» **Exercise description**: Every record below must be retyped exactly, with the pictures left out.

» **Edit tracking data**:
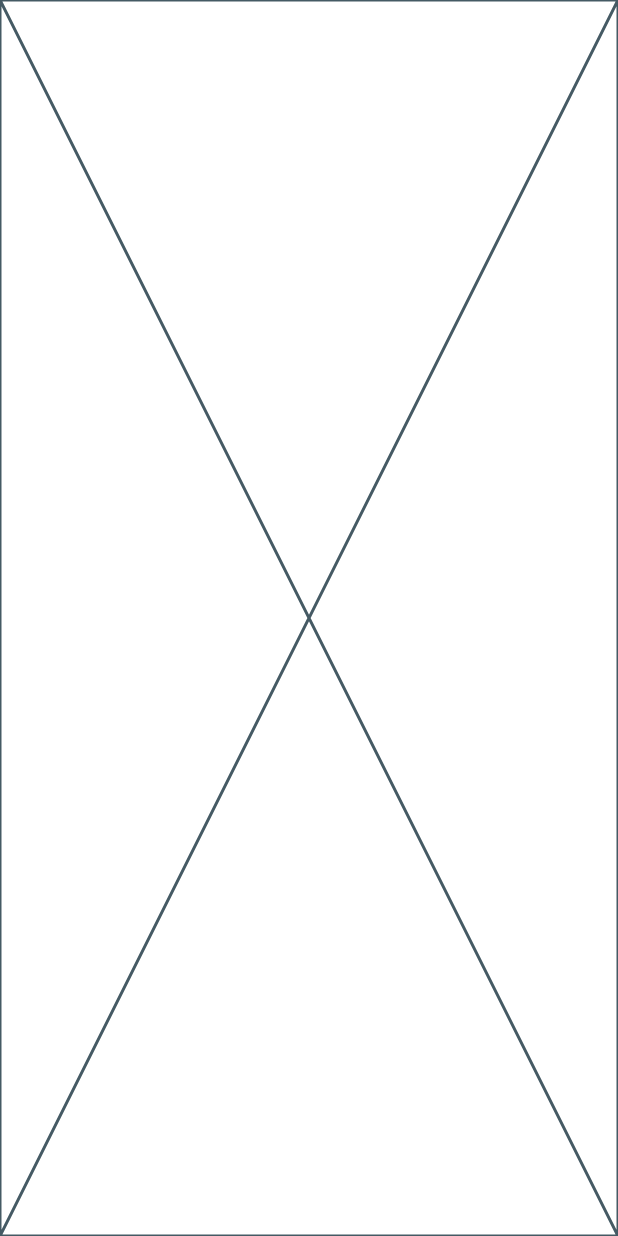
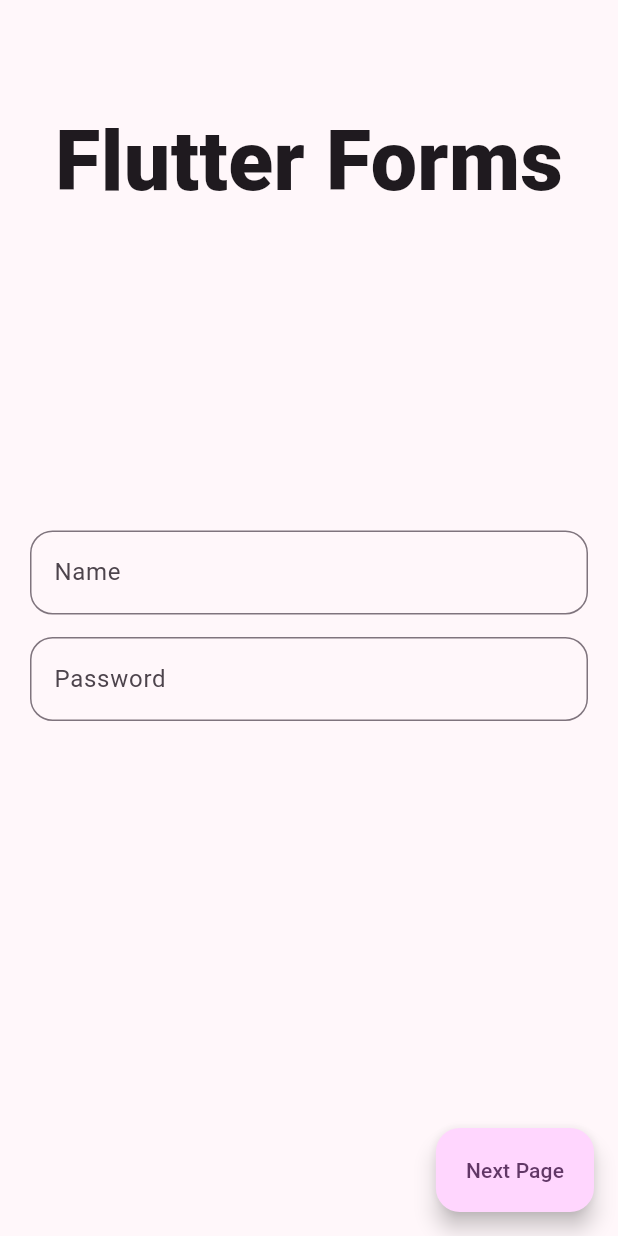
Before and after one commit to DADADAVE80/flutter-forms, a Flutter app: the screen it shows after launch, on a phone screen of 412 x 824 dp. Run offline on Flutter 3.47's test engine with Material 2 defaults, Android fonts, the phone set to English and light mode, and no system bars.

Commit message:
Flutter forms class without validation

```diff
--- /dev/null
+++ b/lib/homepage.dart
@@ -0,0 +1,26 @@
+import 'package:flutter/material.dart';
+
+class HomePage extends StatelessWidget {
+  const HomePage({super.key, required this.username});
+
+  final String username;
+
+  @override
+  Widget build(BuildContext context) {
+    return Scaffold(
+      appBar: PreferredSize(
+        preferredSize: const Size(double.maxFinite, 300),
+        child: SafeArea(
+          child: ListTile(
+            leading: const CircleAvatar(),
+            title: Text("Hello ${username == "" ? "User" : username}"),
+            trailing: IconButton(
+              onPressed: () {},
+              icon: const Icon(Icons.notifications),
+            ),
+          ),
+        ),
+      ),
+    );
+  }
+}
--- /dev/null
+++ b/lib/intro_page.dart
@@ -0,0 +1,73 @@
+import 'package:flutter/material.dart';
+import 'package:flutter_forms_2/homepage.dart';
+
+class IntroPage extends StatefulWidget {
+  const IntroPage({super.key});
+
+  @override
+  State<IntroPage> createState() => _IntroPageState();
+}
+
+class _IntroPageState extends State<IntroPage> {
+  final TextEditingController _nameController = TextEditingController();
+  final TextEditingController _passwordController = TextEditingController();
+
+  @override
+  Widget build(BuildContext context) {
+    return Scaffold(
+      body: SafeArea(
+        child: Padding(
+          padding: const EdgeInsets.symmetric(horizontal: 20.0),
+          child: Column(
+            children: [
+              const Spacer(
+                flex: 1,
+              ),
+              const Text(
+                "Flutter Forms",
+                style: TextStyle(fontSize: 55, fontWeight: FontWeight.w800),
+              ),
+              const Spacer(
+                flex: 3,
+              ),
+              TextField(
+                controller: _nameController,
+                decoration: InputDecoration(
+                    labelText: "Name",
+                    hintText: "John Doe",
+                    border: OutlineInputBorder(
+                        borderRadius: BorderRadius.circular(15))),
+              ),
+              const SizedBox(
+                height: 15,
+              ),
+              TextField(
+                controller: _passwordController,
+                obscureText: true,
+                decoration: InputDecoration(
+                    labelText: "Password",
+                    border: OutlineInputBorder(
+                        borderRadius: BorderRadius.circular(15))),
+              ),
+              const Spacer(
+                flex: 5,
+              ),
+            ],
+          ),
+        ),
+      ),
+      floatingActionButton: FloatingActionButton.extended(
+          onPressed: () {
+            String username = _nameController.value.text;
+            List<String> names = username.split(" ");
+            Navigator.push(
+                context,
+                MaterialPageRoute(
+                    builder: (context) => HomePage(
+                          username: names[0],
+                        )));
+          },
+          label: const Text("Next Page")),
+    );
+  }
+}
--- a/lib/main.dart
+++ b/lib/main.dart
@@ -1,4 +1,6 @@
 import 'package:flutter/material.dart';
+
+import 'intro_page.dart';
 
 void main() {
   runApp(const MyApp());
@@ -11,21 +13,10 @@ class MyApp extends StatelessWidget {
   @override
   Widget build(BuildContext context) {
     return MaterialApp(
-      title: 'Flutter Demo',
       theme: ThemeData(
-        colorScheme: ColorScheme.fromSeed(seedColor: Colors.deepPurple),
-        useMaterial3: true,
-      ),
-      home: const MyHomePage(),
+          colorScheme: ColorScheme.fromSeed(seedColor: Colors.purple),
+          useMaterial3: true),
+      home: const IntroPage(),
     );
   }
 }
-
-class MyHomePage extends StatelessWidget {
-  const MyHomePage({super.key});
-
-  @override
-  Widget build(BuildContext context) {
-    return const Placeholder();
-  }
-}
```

» **Answer to this exercise**:
Before and after one commit to DADADAVE80/flutter-forms, a Flutter app: the screen it shows after launch, on a phone screen of 412 x 824 dp. Run offline on Flutter 3.47's test engine with Material 2 defaults, Android fonts, the phone set to English and light mode, and no system bars.

Commit message:
Flutter forms class without validation

```diff
--- /dev/null
+++ b/lib/homepage.dart
@@ -0,0 +1,26 @@
+import 'package:flutter/material.dart';
+
+class HomePage extends StatelessWidget {
+  const HomePage({super.key, required this.username});
+
+  final String username;
+
+  @override
+  Widget build(BuildContext context) {
+    return Scaffold(
+      appBar: PreferredSize(
+        preferredSize: const Size(double.maxFinite, 300),
+        child: SafeArea(
+          child: ListTile(
+            leading: const CircleAvatar(),
+            title: Text("Hello ${username == "" ? "User" : username}"),
+            trailing: IconButton(
+              onPressed: () {},
+              icon: const Icon(Icons.notifications),
+            ),
+          ),
+        ),
+      ),
+    );
+  }
+}
--- /dev/null
+++ b/lib/intro_page.dart
@@ -0,0 +1,73 @@
+import 'package:flutter/material.dart';
+import 'package:flutter_forms_2/homepage.dart';
+
+class IntroPage extends StatefulWidget {
+  const IntroPage({super.key});
+
+  @override
+  State<IntroPage> createState() => _IntroPageState();
+}
+
+class _IntroPageState extends State<IntroPage> {
+  final TextEditingController _nameController = TextEditingController();
+  final TextEditingController _passwordController = TextEditingController();
+
+  @override
+  Widget build(BuildContext context) {
+    return Scaffold(
+      body: SafeArea(
+        child: Padding(
+          padding: const EdgeInsets.symmetric(horizontal: 20.0),
+          child: Column(
+            children: [
+              const Spacer(
+                flex: 1,
+              ),
+              const Text(
+                "Flutter Forms",
+                style: TextStyle(fontSize: 55, fontWeight: FontWeight.w800),
+              ),
+              const Spacer(
+                flex: 3,
+              ),
+              TextField(
+                controller: _nameController,
+                decoration: InputDecoration(
+                    labelText: "Name",
+                    hintText: "John Doe",
+                    border: OutlineInputBorder(
+                        borderRadius: BorderRadius.circular(15))),
+              ),
+              const SizedBox(
+                height: 15,
+              ),
+              TextField(
+                controller: _passwordController,
+                obscureText: true,
+                decoration: InputDecoration(
+                    labelText: "Password",
+                    border: OutlineInputBorder(
+                        borderRadius: BorderRadius.circular(15))),
+              ),
+              const Spacer(
+                flex: 5,
+              ),
+            ],
+          ),
+        ),
+      ),
+      floatingActionButton: FloatingActionButton.extended(
+          onPressed: () {
+            String username = _nameController.value.text;
+            List<String> names = username.split(" ");
+            Navigator.push(
+                context,
+                MaterialPageRoute(
+                    builder: (context) => HomePage(
+                          username: names[0],
+                        )));
+          },
+          label: const Text("Next Page")),
+    );
+  }
+}
--- a/lib/main.dart
+++ b/lib/main.dart
@@ -1,4 +1,6 @@
 import 'package:flutter/material.dart';
+
+import 'intro_page.dart';
 
 void main() {
   runApp(const MyApp());
@@ -11,21 +13,10 @@ class MyApp extends StatelessWidget {
   @override
   Widget build(BuildContext context) {
     return MaterialApp(
-      title: 'Flutter Demo',
       theme: ThemeData(
-        colorScheme: ColorScheme.fromSeed(seedColor: Colors.deepPurple),
-        useMaterial3: true,
-      ),
-      home: const MyHomePage(),
+          colorScheme: ColorScheme.fromSeed(seedColor: Colors.purple),
+          useMaterial3: true),
+      home: const IntroPage(),
     );
   }
 }
-
-class MyHomePage extends StatelessWidget {
-  const MyHomePage({super.key});
-
-  @override
-  Widget build(BuildContext context) {
-    return const Placeholder();
-  }
-}
```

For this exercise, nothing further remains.